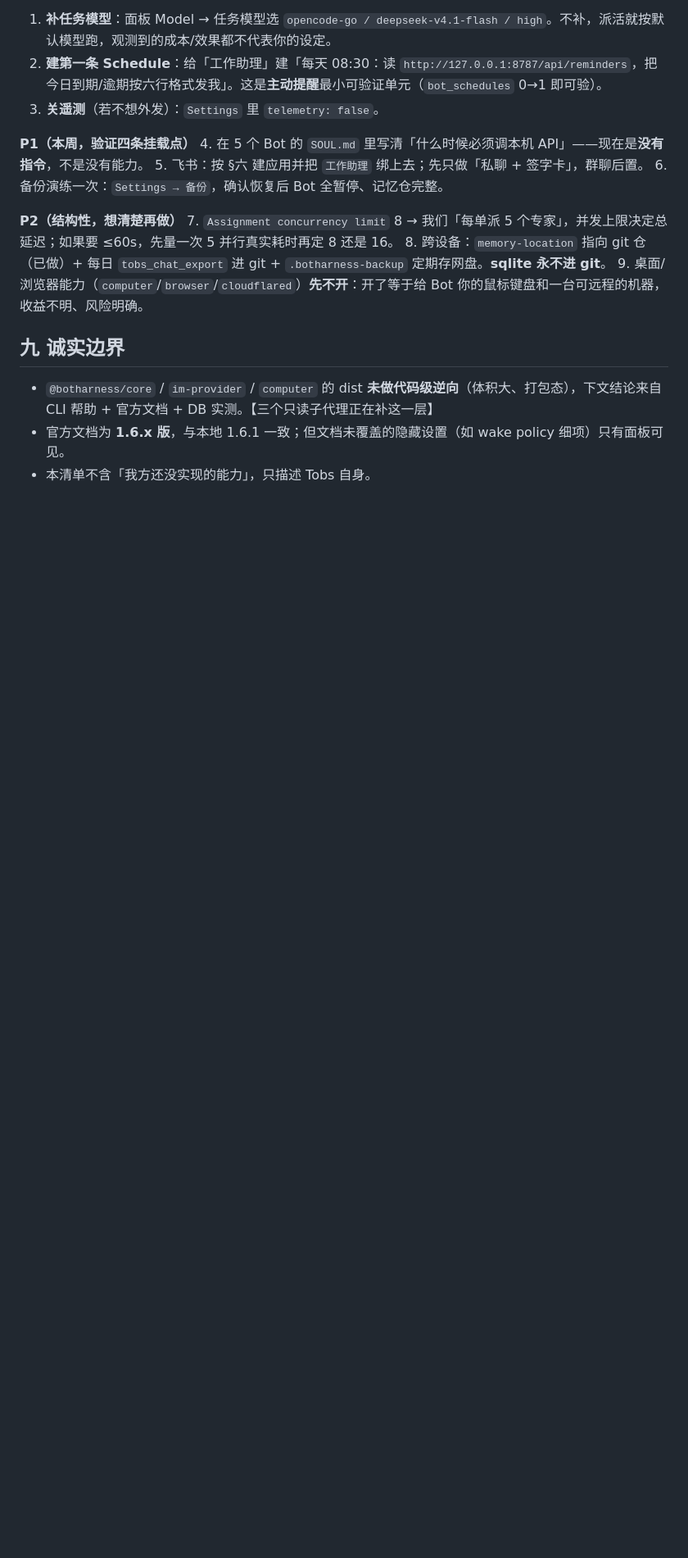
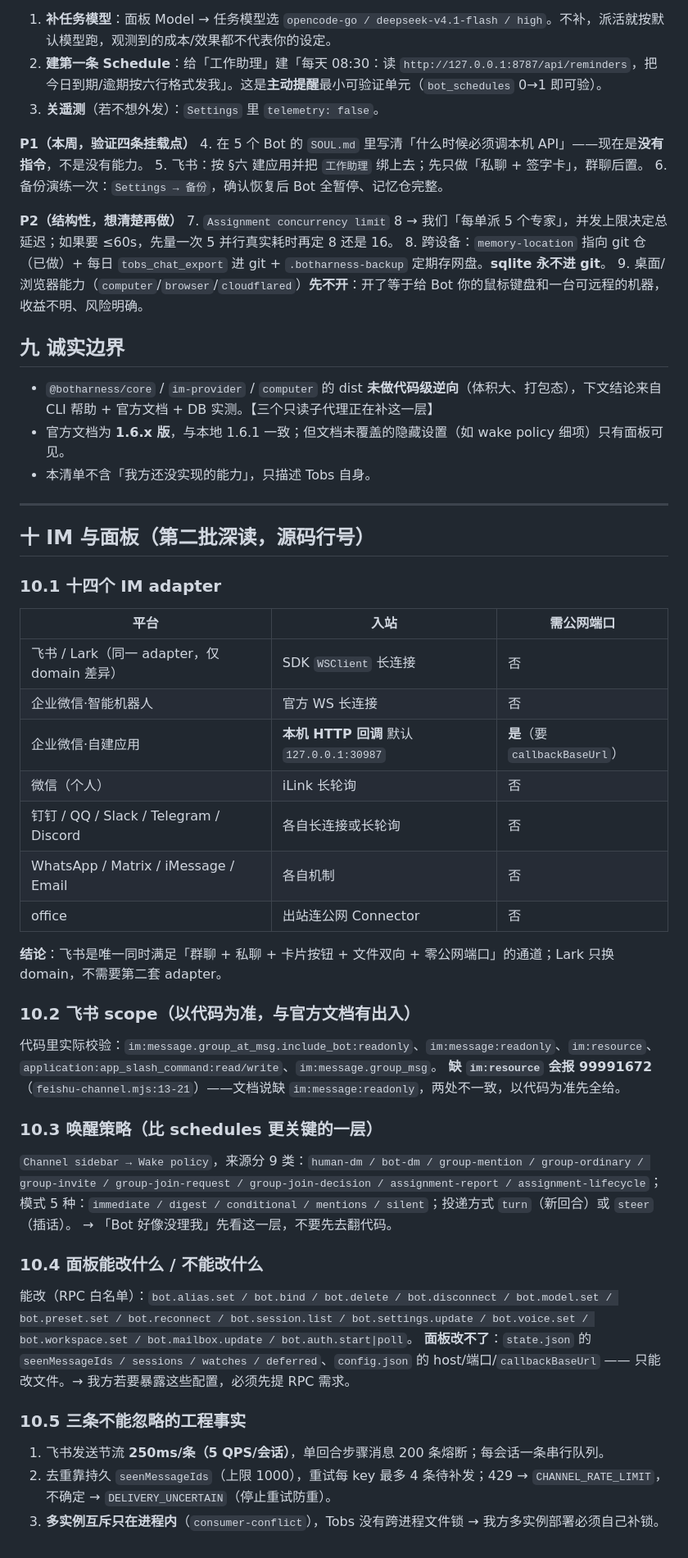
Before and after one commit to pipishou/JuJing, a Markdown page: docs/product/TOBS_FULL_INVENTORY_2026-11-03.md, the part around the change. Shown at 82% size. GitHub-like rendering; blank space fills up the shorter version.

Commit message:
docs(tobs): 补 §十 IM 十四 adapter/飞书 scope/唤醒策略/面板 RPC 边界/工程约束

```diff
--- a/docs/product/TOBS_FULL_INVENTORY_2026-11-03.md
+++ b/docs/product/TOBS_FULL_INVENTORY_2026-11-03.md
@@ -127,3 +127,44 @@ PersonaBot 运行时：给 DSH 装上「有身份、有记忆、能在群聊里
 - `@botharness/core` / `im-provider` / `computer` 的 dist **未做代码级逆向**（体积大、打包态），下文结论来自 CLI 帮助 + 官方文档 + DB 实测。【三个只读子代理正在补这一层】
 - 官方文档为 **1.6.x 版**，与本地 1.6.1 一致；但文档未覆盖的隐藏设置（如 wake policy 细项）只有面板可见。
 - 本清单不含「我方还没实现的能力」，只描述 Tobs 自身。
+
+
+---
+
+## 十 IM 与面板（第二批深读，源码行号）
+
+### 10.1 十四个 IM adapter
+
+| 平台 | 入站 | 需公网端口 |
+| --- | --- | --- |
+| 飞书 / Lark（同一 adapter，仅 domain 差异） | SDK `WSClient` 长连接 | 否 |
+| 企业微信·智能机器人 | 官方 WS 长连接 | 否 |
+| 企业微信·自建应用 | **本机 HTTP 回调** 默认 `127.0.0.1:30987` | **是**（要 `callbackBaseUrl`） |
+| 微信（个人） | iLink 长轮询 | 否 |
+| 钉钉 / QQ / Slack / Telegram / Discord | 各自长连接或长轮询 | 否 |
+| WhatsApp / Matrix / iMessage / Email | 各自机制 | 否 |
+| office | 出站连公网 Connector | 否 |
+
+**结论**：飞书是唯一同时满足「群聊 + 私聊 + 卡片按钮 + 文件双向 + 零公网端口」的通道；Lark 只换 domain，不需要第二套 adapter。
+
+### 10.2 飞书 scope（以代码为准，与官方文档有出入）
+
+代码里实际校验：`im:message.group_at_msg.include_bot:readonly`、`im:message:readonly`、`im:resource`、`application:app_slash_command:read/write`、`im:message.group_msg`。
+**缺 `im:resource` 会报 99991672**（`feishu-channel.mjs:13-21`）——文档说缺 `im:message:readonly`，两处不一致，以代码为准先全给。
+
+### 10.3 唤醒策略（比 schedules 更关键的一层）
+
+`Channel sidebar → Wake policy`，来源分 9 类：`human-dm / bot-dm / group-mention / group-ordinary / group-invite / group-join-request / group-join-decision / assignment-report / assignment-lifecycle`；
+模式 5 种：`immediate / digest / conditional / mentions / silent`；投递方式 `turn`（新回合）或 `steer`（插话）。
+→ 「Bot 好像没理我」先看这一层，不要先去翻代码。
+
+### 10.4 面板能改什么 / 不能改什么
+
+能改（RPC 白名单）：`bot.alias.set / bot.bind / bot.delete / bot.disconnect / bot.model.set / bot.preset.set / bot.reconnect / bot.session.list / bot.settings.update / bot.voice.set / bot.workspace.set / bot.mailbox.update / bot.auth.start|poll`。
+**面板改不了**：`state.json` 的 `seenMessageIds / sessions / watches / deferred`、`config.json` 的 host/端口/`callbackBaseUrl` —— 只能改文件。→ 我方若要暴露这些配置，必须先提 RPC 需求。
+
+### 10.5 三条不能忽略的工程事实
+
+1. 飞书发送节流 **250ms/条（5 QPS/会话）**，单回合步骤消息 200 条熔断；每会话一条串行队列。
+2. 去重靠持久 `seenMessageIds`（上限 1000），重试每 key 最多 4 条待补发；429 → `CHANNEL_RATE_LIMIT`，不确定 → `DELIVERY_UNCERTAIN`（停止重试防重）。
+3. **多实例互斥只在进程内**（`consumer-conflict`），Tobs 没有跨进程文件锁 → 我方多实例部署必须自己补锁。
```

# # # # # # #

:: Activity ::
Please restate the entries word for word, with all pictures left out.

:: Solved exercise ::
Before and after one commit to pipishou/JuJing, a Markdown page: docs/product/TOBS_FULL_INVENTORY_2026-11-03.md, the part around the change. Shown at 82% size. GitHub-like rendering; blank space fills up the shorter version.

Commit message:
docs(tobs): 补 §十 IM 十四 adapter/飞书 scope/唤醒策略/面板 RPC 边界/工程约束

```diff
--- a/docs/product/TOBS_FULL_INVENTORY_2026-11-03.md
+++ b/docs/product/TOBS_FULL_INVENTORY_2026-11-03.md
@@ -127,3 +127,44 @@ PersonaBot 运行时：给 DSH 装上「有身份、有记忆、能在群聊里
 - `@botharness/core` / `im-provider` / `computer` 的 dist **未做代码级逆向**（体积大、打包态），下文结论来自 CLI 帮助 + 官方文档 + DB 实测。【三个只读子代理正在补这一层】
 - 官方文档为 **1.6.x 版**，与本地 1.6.1 一致；但文档未覆盖的隐藏设置（如 wake policy 细项）只有面板可见。
 - 本清单不含「我方还没实现的能力」，只描述 Tobs 自身。
+
+
+---
+
+## 十 IM 与面板（第二批深读，源码行号）
+
+### 10.1 十四个 IM adapter
+
+| 平台 | 入站 | 需公网端口 |
+| --- | --- | --- |
+| 飞书 / Lark（同一 adapter，仅 domain 差异） | SDK `WSClient` 长连接 | 否 |
+| 企业微信·智能机器人 | 官方 WS 长连接 | 否 |
+| 企业微信·自建应用 | **本机 HTTP 回调** 默认 `127.0.0.1:30987` | **是**（要 `callbackBaseUrl`） |
+| 微信（个人） | iLink 长轮询 | 否 |
+| 钉钉 / QQ / Slack / Telegram / Discord | 各自长连接或长轮询 | 否 |
+| WhatsApp / Matrix / iMessage / Email | 各自机制 | 否 |
+| office | 出站连公网 Connector | 否 |
+
+**结论**：飞书是唯一同时满足「群聊 + 私聊 + 卡片按钮 + 文件双向 + 零公网端口」的通道；Lark 只换 domain，不需要第二套 adapter。
+
+### 10.2 飞书 scope（以代码为准，与官方文档有出入）
+
+代码里实际校验：`im:message.group_at_msg.include_bot:readonly`、`im:message:readonly`、`im:resource`、`application:app_slash_command:read/write`、`im:message.group_msg`。
+**缺 `im:resource` 会报 99991672**（`feishu-channel.mjs:13-21`）——文档说缺 `im:message:readonly`，两处不一致，以代码为准先全给。
+
+### 10.3 唤醒策略（比 schedules 更关键的一层）
+
+`Channel sidebar → Wake policy`，来源分 9 类：`human-dm / bot-dm / group-mention / group-ordinary / group-invite / group-join-request / group-join-decision / assignment-report / assignment-lifecycle`；
+模式 5 种：`immediate / digest / conditional / mentions / silent`；投递方式 `turn`（新回合）或 `steer`（插话）。
+→ 「Bot 好像没理我」先看这一层，不要先去翻代码。
+
+### 10.4 面板能改什么 / 不能改什么
+
+能改（RPC 白名单）：`bot.alias.set / bot.bind / bot.delete / bot.disconnect / bot.model.set / bot.preset.set / bot.reconnect / bot.session.list / bot.settings.update / bot.voice.set / bot.workspace.set / bot.mailbox.update / bot.auth.start|poll`。
+**面板改不了**：`state.json` 的 `seenMessageIds / sessions / watches / deferred`、`config.json` 的 host/端口/`callbackBaseUrl` —— 只能改文件。→ 我方若要暴露这些配置，必须先提 RPC 需求。
+
+### 10.5 三条不能忽略的工程事实
+
+1. 飞书发送节流 **250ms/条（5 QPS/会话）**，单回合步骤消息 200 条熔断；每会话一条串行队列。
+2. 去重靠持久 `seenMessageIds`（上限 1000），重试每 key 最多 4 条待补发；429 → `CHANNEL_RATE_LIMIT`，不确定 → `DELIVERY_UNCERTAIN`（停止重试防重）。
+3. **多实例互斥只在进程内**（`consumer-conflict`），Tobs 没有跨进程文件锁 → 我方多实例部署必须自己补锁。
```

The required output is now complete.